Making a Commitment to Fair-Mindedness
Though no one defines himself or herself as an egocentric person, each of us should recognize that being egocentric is an important part of what we have to understand in dealing with the structure of our mind. One of the ways to begin to confront our own egocentrism is by exploring the extent to which we have allowed our identity to be egocentrically shaped. For example, as we previously emphasized, we are all born into a culture, a nation, and a family. Our parents inculcate into us particular beliefs (about the family, personal relationships, marriage, childhood, obedience, religion, politics, schooling, and so on). We form associations with people who have certain beliefs (which they have encouraged, or expected, us to accept). We are, in the first instance, a product of these influences. Only through self-understanding can we begin to be more than a product of influences.
If we uncritically believe what we were taught to believe, these beliefs are likely to become part of our egocentric identity. When they do, it affects the manner in which we believe. For example, we are all egocentric to the extent that an examination of our attitudes reveals that we unconsciously use egocentric standards to justify our beliefs:
If we consciously recognize these tendencies in ourselves and deliberately and systematically seek to overcome them by thinking fair-mindedly, our definition of ourselves can aid our development as thinkers. We then begin to divide our thoughts into two categories: 1) thoughts that serve to advance the agenda of our egocentric nature, and 2) thoughts that serve to develop our rational fair-mindedness.
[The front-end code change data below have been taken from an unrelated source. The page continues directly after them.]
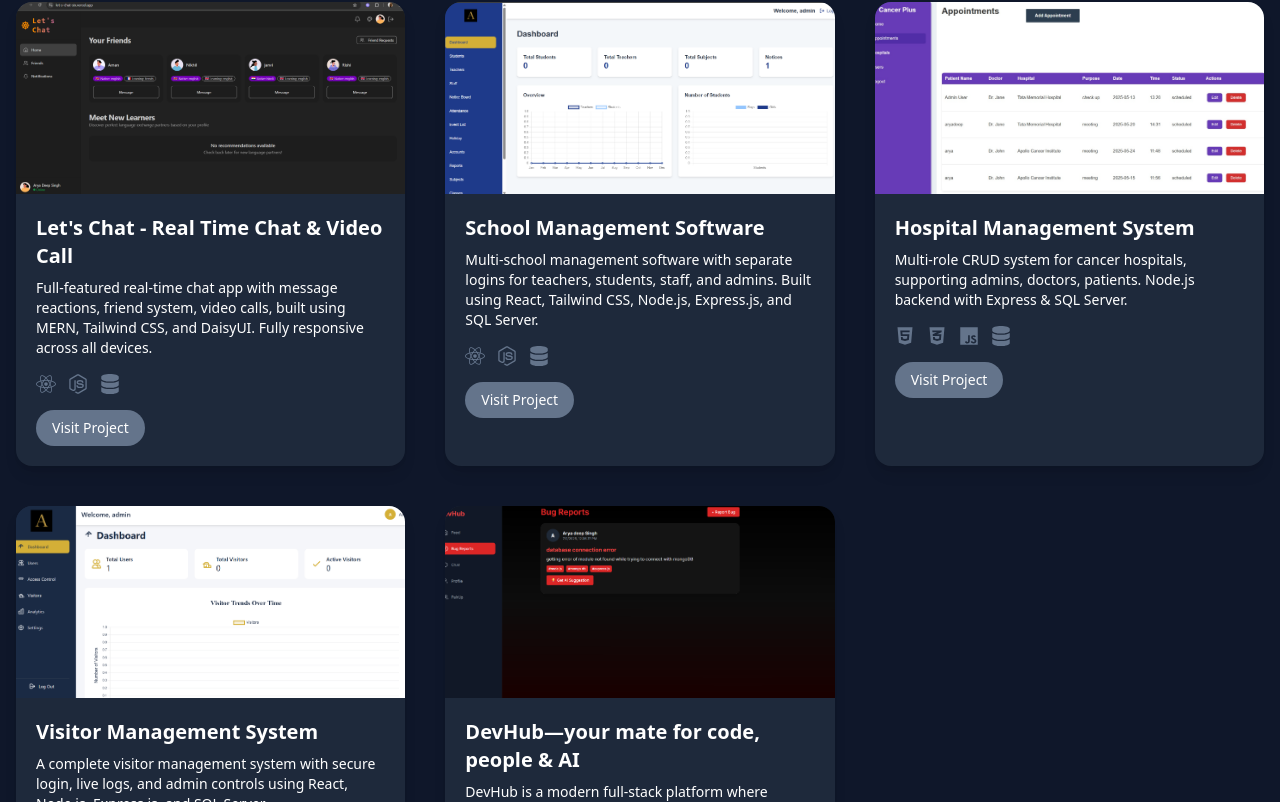
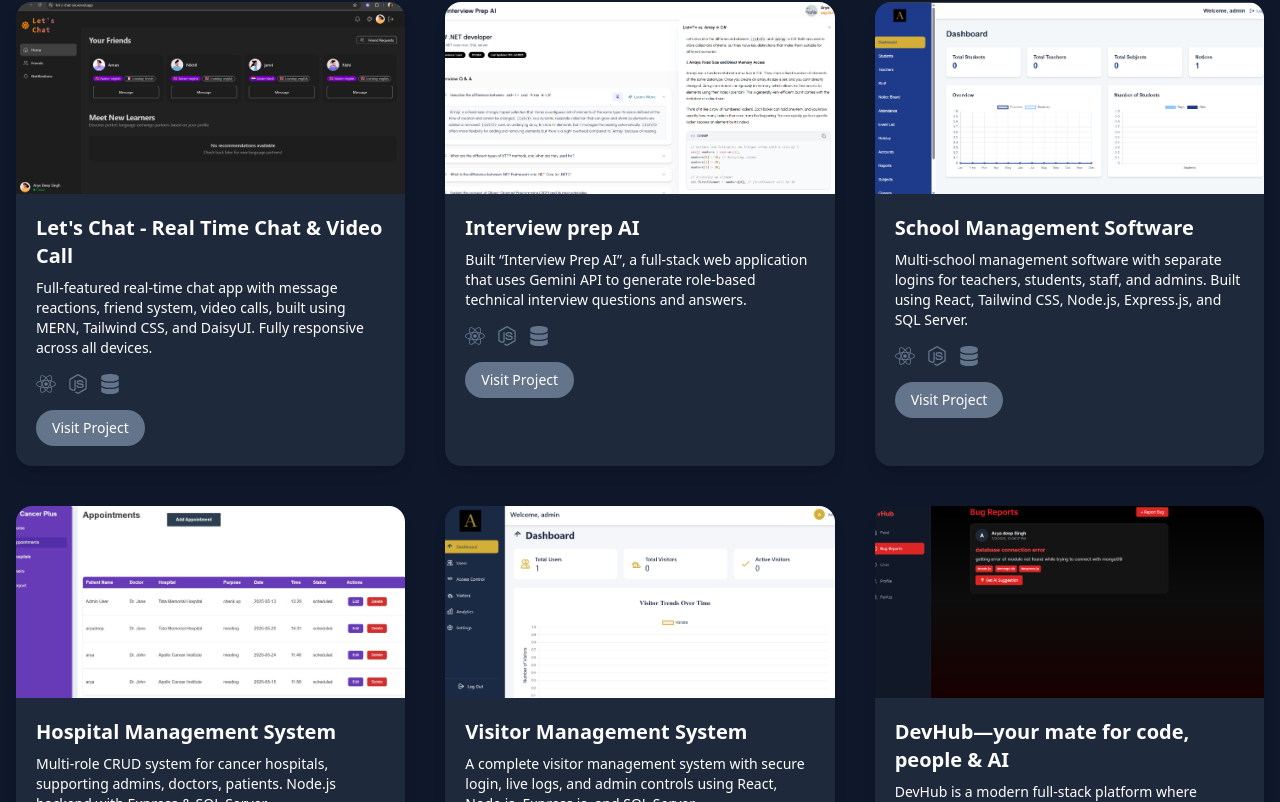
Before and after one commit to Arya4546/My-Portfolio, a React (Vite) app: page / in a window 1280 px wide. Shown: the part 2482-3284 px from the top of the page. Built offline with nearby package versions, Linux system fonts and the light colour scheme.

Commit message:
Update Projects.jsx

```diff
--- a/src/components/Projects.jsx
+++ b/src/components/Projects.jsx
@@ -16,6 +16,7 @@
 import project6 from "../assets/project6.jpg";
 import project7 from "../assets/project7.jpg";
 import project8 from "../assets/project8.png";
+import project9 from "../assets/project9.png";
 
 const projects = [
    { title: "Let's Chat - Real Time Chat & Video Call",
@@ -26,6 +27,15 @@
       "Full-featured real-time chat app with message reactions, friend system, video calls, built using MERN, Tailwind CSS, and DaisyUI. Fully responsive across all devices.",
   },
 
+
+  {
+    title: "Interview prep AI",
+    image: project9,
+    tech: [FaReact, FaNodeJs, FaDatabase],
+    url: "https://interview-prep-snowy.vercel.app/",
+    description:
+      " Built “Interview Prep AI”, a full-stack web application that uses Gemini API to generate role-based technical interview questions and answers.",
+  },
 
   {
     title: "School Management Software",
```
To effectively do this, we need to develop a special relationship to our mind; we must become a student of our mind's operations, especially of its pathology.